Through calm negotiation, Kevin has often brought about peaceful resolution to situations, avoiding the need for arrests and protracted “man hunts.”
He has been at the forefront of Aboriginal youth diversion initiatives such as “Backtrack” and is a prominent supporter of the highly successful iProwd indigenous recruitment program.
The category winners and overall Police Officer of the Year will be announced at a special dinner on Friday, 4 November.
By Melissa Blewitt
Chamen’s Supa IGA has embraced giving back to locals, with their Community Chest donations, benefitting the Condobolin Amateur Pistol Club and the Condobolin branch of Can Assist.
The funds are raised a number of ways but mostly throught the purchase of products with an IGA Community Chest logo on the label.
Each organisation received a cheque for $4050.37.
Store Manager for Chamen’s Supa IGA, Christian Dagorne, was on hand to prtesent the cheques to Magaret Baxter (representing the Condobolin Amateur Pistol Club) and Laura Tickle (Representing Condobolin branch of Can Assist).
“We are very fortunate and grateful to be chosen as a recipient this year,” Mrs Baxter said.
“We will use these funds to help add to our solar power, make improvements to our Club by rebuilding our ranges and purchasing more pistols for members to use.
Our Club has grown in numbers from around 15 to 40 now, and our junior numbers are around 11. This donation will certainly be put to good use.”
Laura Tickle said she was very thankful to be receiving such a generous amount.

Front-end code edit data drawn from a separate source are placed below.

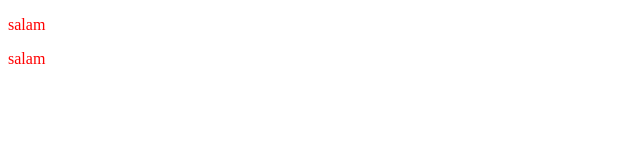
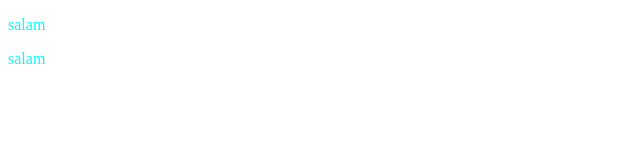
Before and after one commit to IbrahimHasanzada/testDeploy, a plain HTML site: page index.html in a window 1280 px wide. Shown: the full height of the page, 0-640 px from the left. Drawn offline with Linux system fonts and the light colour scheme.

Commit message:
black color changed to aqua

```diff
--- a/index.html
+++ b/index.html
@@ -8,7 +8,7 @@
 	<link rel="stylesheet" href="./style.css">
 	<style>
 		.class-text {
-			color: red;
+			color: aqua;
 		}
 	</style>
 </head>
--- a/style.css
+++ b/style.css
@@ -0,0 +1,3 @@
+p{
+    color: white;
+}
```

“It is wonderful to receive this donation, which will help us to continue to help residents and their familes who are affected by cancer,” she stated.